Warshow puts the point this way: "At bottom, the gangster is doomed because he is under the obligation to succeed, not because the means he employs are unlawful ... every attempt to succeed is an act of aggression, leaving one alone and guilty and defenseless among enemies: one is punished for success." As audience, then, we are reassured by the gangster's inevitable death; our reluctance to act aggressively, our fear that in acting we must cause harm, is confirmed.
When American gangster movies reemerged more than 30 years later, the central figure is no longer straightforwardly an abstraction of the actor as aggressor. Instead in these more recent instances, the central gangster is often presented as not choosing to be a gangster, as more a man of thought than of action.

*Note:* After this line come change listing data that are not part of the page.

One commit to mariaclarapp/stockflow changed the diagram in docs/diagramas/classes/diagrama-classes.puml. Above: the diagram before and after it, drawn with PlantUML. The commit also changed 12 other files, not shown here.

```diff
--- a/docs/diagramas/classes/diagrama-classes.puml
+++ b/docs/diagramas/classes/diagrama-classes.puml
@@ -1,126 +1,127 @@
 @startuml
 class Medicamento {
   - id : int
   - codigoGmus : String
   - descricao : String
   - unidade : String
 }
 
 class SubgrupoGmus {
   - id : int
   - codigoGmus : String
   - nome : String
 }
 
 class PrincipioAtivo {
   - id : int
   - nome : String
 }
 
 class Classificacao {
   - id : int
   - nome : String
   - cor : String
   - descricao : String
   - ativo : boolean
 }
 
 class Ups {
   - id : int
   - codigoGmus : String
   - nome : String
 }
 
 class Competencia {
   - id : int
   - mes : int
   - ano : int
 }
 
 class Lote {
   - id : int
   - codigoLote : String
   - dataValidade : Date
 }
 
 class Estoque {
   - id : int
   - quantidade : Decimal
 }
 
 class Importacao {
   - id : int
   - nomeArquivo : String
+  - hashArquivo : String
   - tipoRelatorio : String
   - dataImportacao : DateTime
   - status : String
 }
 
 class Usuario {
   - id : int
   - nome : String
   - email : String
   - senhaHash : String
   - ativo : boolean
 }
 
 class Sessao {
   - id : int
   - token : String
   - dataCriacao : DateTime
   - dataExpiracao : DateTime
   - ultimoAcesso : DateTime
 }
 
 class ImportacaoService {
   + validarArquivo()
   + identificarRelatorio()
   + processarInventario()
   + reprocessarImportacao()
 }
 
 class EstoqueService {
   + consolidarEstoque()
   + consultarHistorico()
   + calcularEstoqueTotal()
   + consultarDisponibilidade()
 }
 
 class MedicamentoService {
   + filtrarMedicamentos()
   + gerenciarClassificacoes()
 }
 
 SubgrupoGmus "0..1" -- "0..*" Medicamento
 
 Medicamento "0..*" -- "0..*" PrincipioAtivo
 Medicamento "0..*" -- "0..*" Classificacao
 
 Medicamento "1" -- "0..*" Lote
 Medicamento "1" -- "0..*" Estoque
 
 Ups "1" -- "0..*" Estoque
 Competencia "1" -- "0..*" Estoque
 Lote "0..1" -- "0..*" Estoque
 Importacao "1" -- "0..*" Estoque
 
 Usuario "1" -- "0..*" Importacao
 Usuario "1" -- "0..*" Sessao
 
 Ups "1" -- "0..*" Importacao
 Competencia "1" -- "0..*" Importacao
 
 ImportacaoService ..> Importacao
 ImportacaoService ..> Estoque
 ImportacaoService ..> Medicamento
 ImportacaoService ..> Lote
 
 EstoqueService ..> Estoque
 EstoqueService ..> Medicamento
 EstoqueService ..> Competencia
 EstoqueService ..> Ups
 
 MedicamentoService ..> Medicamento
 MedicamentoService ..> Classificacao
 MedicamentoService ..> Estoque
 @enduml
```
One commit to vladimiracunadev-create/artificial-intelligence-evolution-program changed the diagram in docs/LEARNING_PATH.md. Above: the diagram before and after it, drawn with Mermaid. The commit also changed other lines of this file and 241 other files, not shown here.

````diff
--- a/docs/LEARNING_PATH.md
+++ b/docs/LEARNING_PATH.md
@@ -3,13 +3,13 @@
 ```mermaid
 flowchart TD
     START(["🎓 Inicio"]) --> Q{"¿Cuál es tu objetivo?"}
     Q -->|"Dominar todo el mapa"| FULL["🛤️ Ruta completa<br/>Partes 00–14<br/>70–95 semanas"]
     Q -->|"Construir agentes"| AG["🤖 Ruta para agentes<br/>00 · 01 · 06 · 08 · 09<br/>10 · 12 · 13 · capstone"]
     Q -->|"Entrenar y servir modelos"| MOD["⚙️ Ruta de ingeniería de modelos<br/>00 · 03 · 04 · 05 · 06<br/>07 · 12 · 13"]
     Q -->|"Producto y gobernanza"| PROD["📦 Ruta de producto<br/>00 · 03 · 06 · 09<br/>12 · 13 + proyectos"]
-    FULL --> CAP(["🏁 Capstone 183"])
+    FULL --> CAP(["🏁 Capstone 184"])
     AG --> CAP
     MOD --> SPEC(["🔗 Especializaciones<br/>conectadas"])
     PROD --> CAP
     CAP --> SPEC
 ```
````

For example, Michael Corleone in The Godfather movies continually presents himself as attempting to escape the gangster life: "Just when I think I'm out, they pull me back in." Or, as in Martin Scorsese's Mean Streets, we are presented with multiple gangsters, one reluctant, as Harvey Keitel's Charlie is, the other aggressive, as Robert DeNiro's Johnny Boy is. In these cases, the aggressive gangster is not the audience's sole focus, as he was in the early gangster cycle. Instead, the audience's understanding of this more aggressive character tends to be mediated through the eyes of the thoughtful or reluctant gangster, one whose presence of mind throws into relief the out-of-control nature of his aggressive compatriot.
This reemergence of American gangster movies in the early 1970s, then, marks a shift in effect, no longer fixating the audience on an abstract figure of aggression but rather cultivating its identification with an apparently much more reluctant figure, complicit but regretful in murderous aggression. The central gangster no longer says, as Tony Camonte, in the original 1932 version of Scarface, does before he opens fire with his new Tommy gun, "Outta my way! I gotta spit!" Rather, he's more likely to offer, with Michael Corleone, an excuse for his actions: "It?s only business."
This shift of focus from an aggressive gangster to a reluctant one is accompanied, most prominently, by a temporal shift as well. The movie gangster of the 1930s is more or less a contemporary figure, an image of our modern lives; the figure who reemerges in the 1970s is often a vision of our recent past, his story offering us our own secret history. One of the accomplishments of The Sopranos, the most recent, elaborate, and sustained meditation on the figure of the American gangster to date, is thus precisely to fix the apparently reluctant gangster firmly as our contemporary, as one who shares with us the ways we live now.
In placing the gangster on the couch and making him available, if problematically, for therapy, The Sopranos is able to make explicit the disconnect between the rationalizations and excuses the reluctant gangster offers and the activities in which he participates. The gangster, in the figure of Tony Soprano, is the only movie type so far to become available for sustained therapy. Thus, what is originally, in those early gangster movies, an abstract expression of action for its own sake has become a meditation on the relations between acting on the one hand and thinking, speaking, justifying, and explaining action on the other.
For, of course, Tony reveals himself, more or less, as a psychotic attempting to convince himself that he is a neurotic, his explanations nothing more than excuses, his therapy most notable for what he is unable, or refuses, to say. And whether one chooses to understand the fade to black in the final episode as the moment of death Tony never hears coming or rather as Tony having fated himself to live perpetually paranoid and isolated in a hostile world of his own making, the audience remains uncomfortably aligned with him. He's our contemporary, our neighbor in suburbia, whose gangster activities reveal themselves simultaneously as a form of death in life and somehow complicit with and revelatory of our own activities. In recognizing or refusing to recognize ourselves in the movie gangster, we understand ourselves in his light.